-- YOUR OBJECTIVE --
Retype the records word for word. Skip every image.

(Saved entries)
########################################

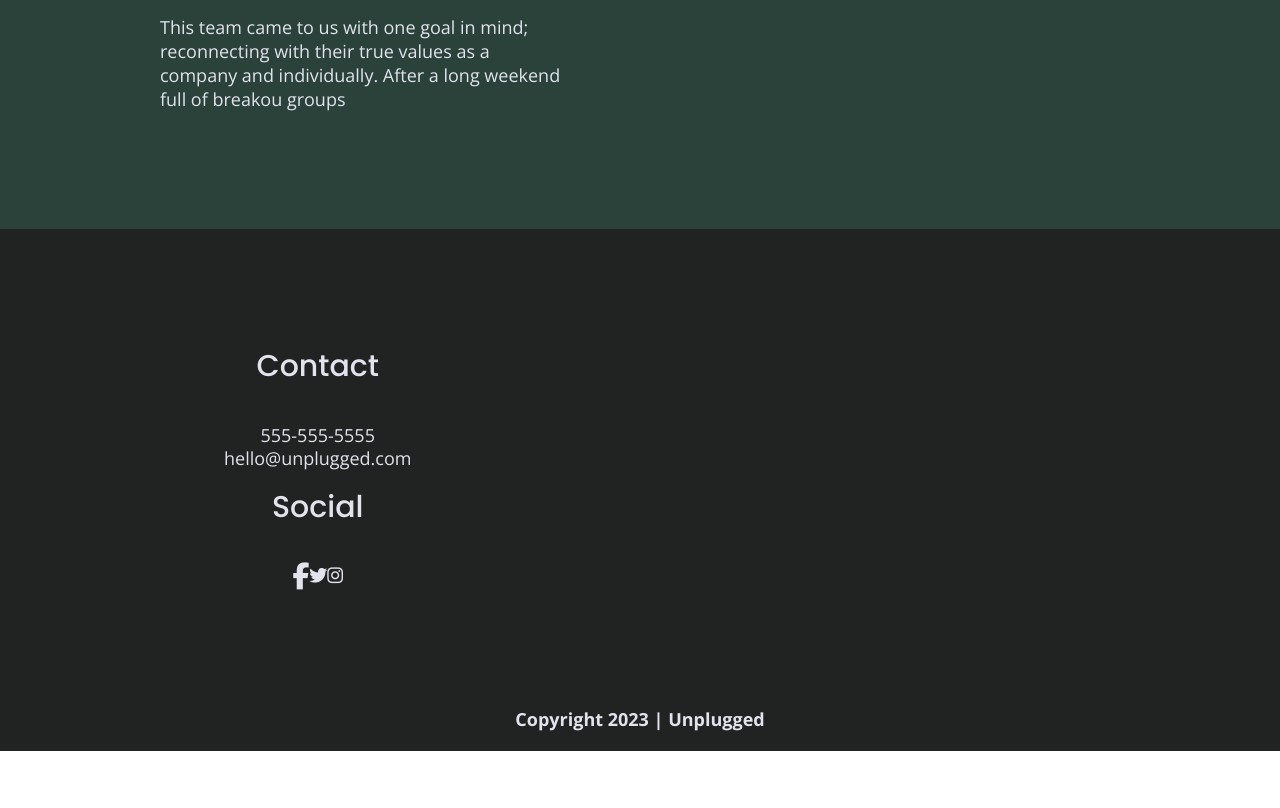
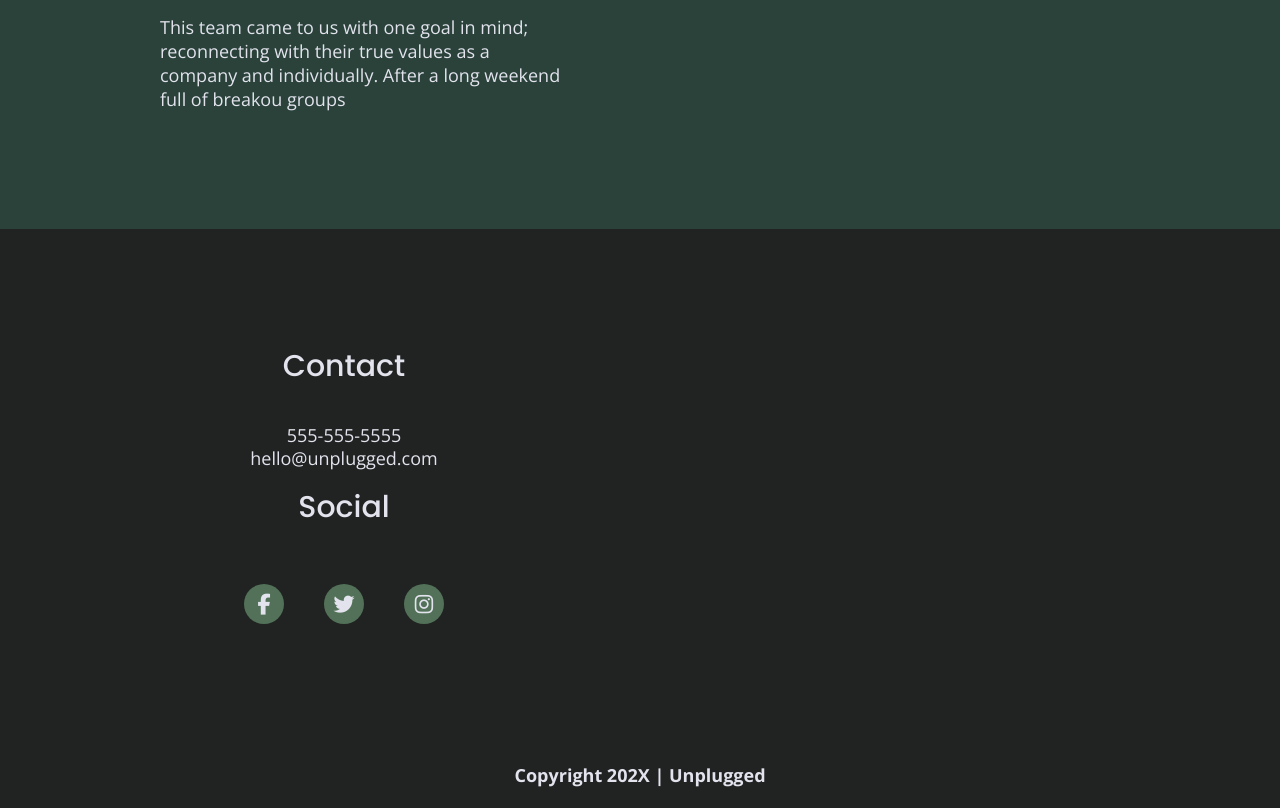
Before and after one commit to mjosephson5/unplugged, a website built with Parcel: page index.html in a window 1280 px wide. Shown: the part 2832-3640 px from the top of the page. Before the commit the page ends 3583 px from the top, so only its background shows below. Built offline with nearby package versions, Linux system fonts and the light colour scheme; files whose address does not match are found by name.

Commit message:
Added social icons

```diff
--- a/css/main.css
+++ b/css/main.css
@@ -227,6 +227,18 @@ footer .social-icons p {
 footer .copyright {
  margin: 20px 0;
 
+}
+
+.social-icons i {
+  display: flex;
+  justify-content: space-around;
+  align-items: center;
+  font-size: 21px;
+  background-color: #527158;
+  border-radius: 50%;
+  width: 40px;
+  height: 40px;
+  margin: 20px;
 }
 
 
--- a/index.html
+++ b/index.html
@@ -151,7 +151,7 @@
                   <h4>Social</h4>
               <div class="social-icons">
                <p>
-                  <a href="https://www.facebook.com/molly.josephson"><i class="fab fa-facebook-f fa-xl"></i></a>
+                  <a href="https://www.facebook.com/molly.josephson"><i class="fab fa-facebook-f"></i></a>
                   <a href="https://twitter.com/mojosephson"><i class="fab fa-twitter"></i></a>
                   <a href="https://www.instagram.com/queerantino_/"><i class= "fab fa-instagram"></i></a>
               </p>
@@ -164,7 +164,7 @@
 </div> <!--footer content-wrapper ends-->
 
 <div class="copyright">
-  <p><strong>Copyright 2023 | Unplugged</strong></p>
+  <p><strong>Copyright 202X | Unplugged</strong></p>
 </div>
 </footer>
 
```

########################################

-- ANSWER SECTION --
Before and after one commit to mjosephson5/unplugged, a website built with Parcel: page index.html in a window 1280 px wide. Shown: the part 2832-3640 px from the top of the page. Before the commit the page ends 3583 px from the top, so only its background shows below. Built offline with nearby package versions, Linux system fonts and the light colour scheme; files whose address does not match are found by name.

Commit message:
Added social icons

```diff
--- a/css/main.css
+++ b/css/main.css
@@ -227,6 +227,18 @@ footer .social-icons p {
 footer .copyright {
  margin: 20px 0;
 
+}
+
+.social-icons i {
+  display: flex;
+  justify-content: space-around;
+  align-items: center;
+  font-size: 21px;
+  background-color: #527158;
+  border-radius: 50%;
+  width: 40px;
+  height: 40px;
+  margin: 20px;
 }
 
 
--- a/index.html
+++ b/index.html
@@ -151,7 +151,7 @@
                   <h4>Social</h4>
               <div class="social-icons">
                <p>
-                  <a href="https://www.facebook.com/molly.josephson"><i class="fab fa-facebook-f fa-xl"></i></a>
+                  <a href="https://www.facebook.com/molly.josephson"><i class="fab fa-facebook-f"></i></a>
                   <a href="https://twitter.com/mojosephson"><i class="fab fa-twitter"></i></a>
                   <a href="https://www.instagram.com/queerantino_/"><i class= "fab fa-instagram"></i></a>
               </p>
@@ -164,7 +164,7 @@
 </div> <!--footer content-wrapper ends-->
 
 <div class="copyright">
-  <p><strong>Copyright 2023 | Unplugged</strong></p>
+  <p><strong>Copyright 202X | Unplugged</strong></p>
 </div>
 </footer>
 
```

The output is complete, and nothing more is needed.